I haven’t been able to find a lot of hard information on whether using round robin DNS will help make a web site more available in the face of server failures. Suppose I have two web servers in geographically separate data centers for maximum robustness in the face of problems. If one of those servers (or its entire data center) is down, I want users to automatically be directed to the other one.
At a low level, it’s clear that round robin DNS wouldn’t help with this. In round robin DNS you advertise multiple IP addresses for a single name. For example, you might say that “mysite.example.com” is at both addresses 192.168.2.3 (the server in one data center) and 192.168.3.2 (the server in the other data center). But when a program tries to connect to mysite.example.com it first asks the network API to give it the IP address for that name, this returns just one of those IP addresses, and the program uses that to connect to it. If that address happens to be for an unavailable server, the program’s request to the server will fail, even if there is a healthy server at one of the other addresses.
Of course, if you write the client program, you can make it work in this situation. You’d have your program ask the network API for all of the IP addresses associated with a name, and then your program can try them one at a time until it gets something to connect. But in the case of a web site, you haven’t written the client program. Microsoft or Mozilla or Google or Apple or Opera or some other group wrote it.
Wouldn’t it be great if those web browsers all worked that way? Wouldn’t it be great if you could find clear indications that they worked that way?

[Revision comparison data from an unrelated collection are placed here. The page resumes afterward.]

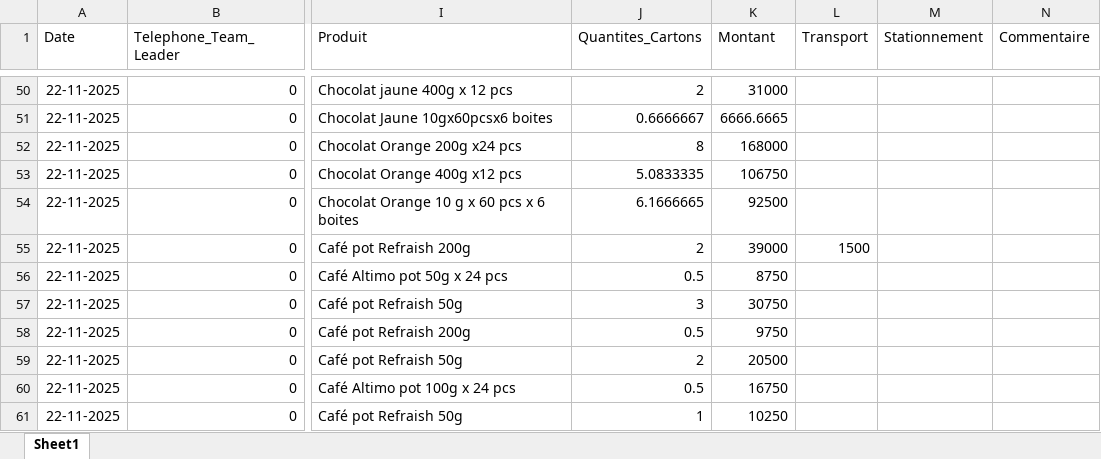
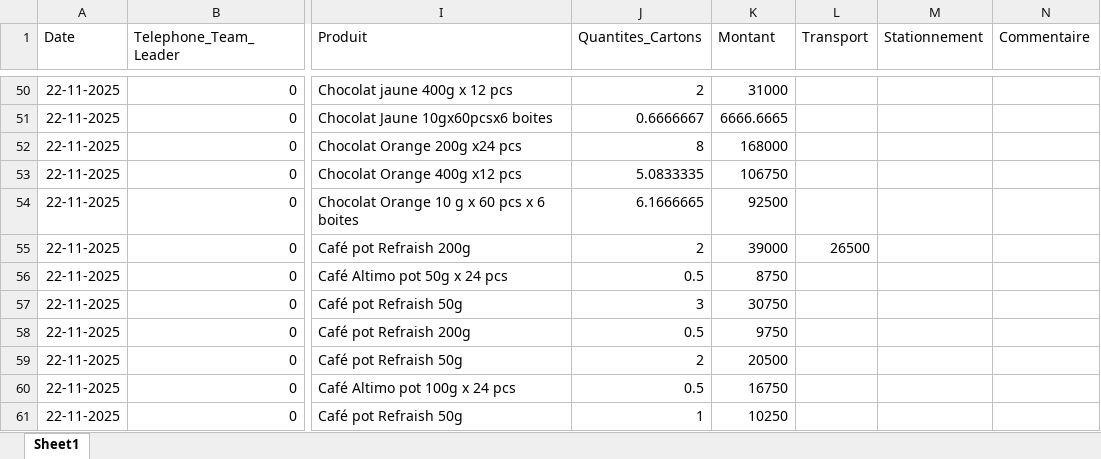
Before and after one commit to abdoulaye1301/Promoteur, an Excel workbook: Donnees_Promoteurs.xlsx, sheet Sheet1, drawn as a sheet; only a part is shown, gaps mark what is left out; values as stored, in another font and other column widths than the file's, no borders; the diff names each change by its address in the sheet, - before the commit and + after, or states it on an @@ line.

```diff
--- a/Donnees_Promoteurs.xlsx (sheet Sheet1)
+++ b/Donnees_Promoteurs.xlsx (sheet Sheet1)
-L55 (Transport): 1500
+L55 (Transport): 26500
```
Also changed, not shown: 1 other file.
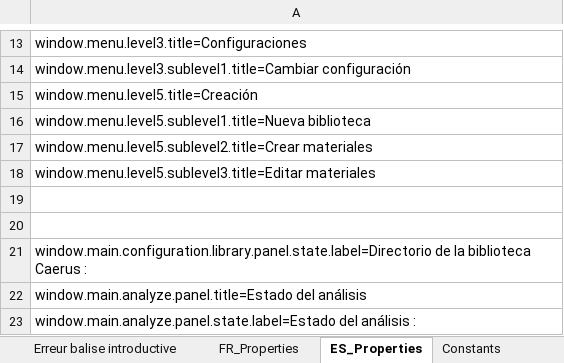
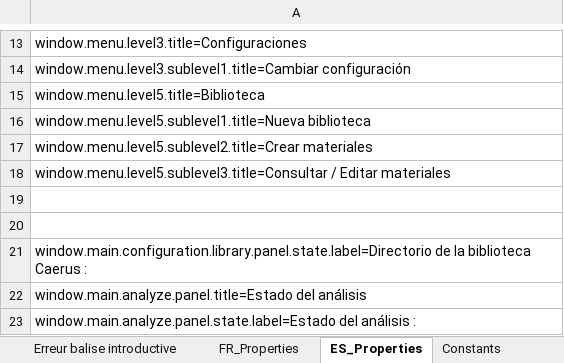
Before and after one commit to Jeremy-Leda/Caerus, an Excel workbook: Interface_Traduction.xlsx, sheet ES_Properties, drawn as a sheet; only a part is shown, gaps mark what is left out; values as stored, in another font and other column widths than the file's, no borders; the diff names each change by its address in the sheet, - before the commit and + after, or states it on an @@ line.

Commit message:
Modification des libellés du menu

```diff
--- a/Interface_Traduction.xlsx (sheet ES_Properties)
+++ b/Interface_Traduction.xlsx (sheet ES_Properties)
-A15: window.menu.level5.title=Creación
+A15: window.menu.level5.title=Biblioteca
-A18: window.menu.level5.sublevel3.title=Editar materiales
+A18: window.menu.level5.sublevel3.title=Consultar / Editar materiales
```
Also changed, not shown: sheet Fenêtre principal, sheet FR_Properties, 2 other files.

As it happens, it appears that the all do work that way, even though I have found it very hard to get clear confirmation that they are supposed to. I’ve found a few web pages that talk about browsers performing “client retry”, but not any kind of specification or promise. I’ve found many more pages saying to forget about using round robin DNS for this, and to use a load balancer or some other kind of proxy to distribute web requests to available servers. The problem with that is that you now have a new single point of failure (the load balancer) at a single location. It can be made very reliable, but can still fail and leave your users unable to connect. You can change your DNS entry to point to a new location, but that takes time to propagate (even longer than your DNS server says it should in the case of internet service providers who cache those addresses more aggressively than they should). There are routing protocols to force traffic for a specific IP address to a different location, but they’re too complicated for me and require a lot of low level routing privileges that we can’t expect to have. No, round robin DNS with clients smart enough to try each address if they need to, would be a real help here.
Since I couldn’t get clear indications that this would work where I need it to, I set up a simple experiment to see how web browsers respond in this situation. I created web servers in Amazon’s Virginia and California regions, each returning a single web page. The one in Virginia returns a page saying “Eastern Server”, and the one in California returns a page saying “Western Server”. I then set up a round robin DNS entry pointing to those two IP addresses.
I opened the web page for the round robin name in the Chrome web browser, and got the page saying “Eastern Server”. I then shut down the web server that hosts that page, and refreshed the page. It instantly changed to a page showing “Western Server”. Which is exactly what I want! So I checked other web browsers, and every one I could easily check worked the same way:
- Chrome 11 on Windows 7
- Firefox 4.0 on Windows 7
- Internet Explorer 8 on Windows 7
- Opera 11 on Windows 7
- Safari 5 on Windows 7
- Internet Explorer 7 on Windows XP (after noticeable delay)
- Firefox 4.0 on Windows XP (after noticeable delay)
- Android native browser on Android 2.3.3
- iPhone native browser on iOS 4.3.3
- curl on Windows 7
- curl on Linux
- wget on Linux
- Python with urllib on Windows 7
Wow. Maybe the operating systems were doing this, not the clients? No. wget was talkative, and reported that the connection attempt failed on one IP address and that it retried on another. And Chrome’s developer tools Network tab showed the same thing: a request failing, and then being repeated with success the second time. Also, I was able to find an HTTP aware client that did not work this way: Perl with LWP::Simple on Windows 7.
So my conclusion: round robin DNS is not certain to always cause a web browser to fail over successfully when one of the servers is down, but it is very likely to work. If you want reliability over geographically separate server locations it seems like a good way to go. When you discover a server is down you should fix it immediately or update your DNS to no longer point to it, but until that happens, most of your users will continue to be able to connect and use your site via one of the other servers.
[Update] When I got home from the office, I tested a few more web clients:
- Logitech Revue Google TV
- Chromebook CR-48
- Samsung Galaxy Tab 10.1 running Honeycomb
- Nintendo Wii
- Amazon Kindle
It worked in every case but two. Make that every case but one and half. The Wii browser reported an unavailable page when refreshed with the previously displayed server down. A second click on the refresh button did cause it to switch to the live server, which I call at least a partial success. But the Kindle failed completely. Turning off the server it had connected to and then refreshing the browser got a message about an unreachable page, no matter how many times I clicked the reload button.
So if you’ve got a mission critical web application that you offer through round robin DNS, be sure to tell your Wii users to hit refresh a second time if there’s a page failure. And warn them to not rely on the Kindle’s web browser (which, to be fair, is still marked as an “Experimental” feature).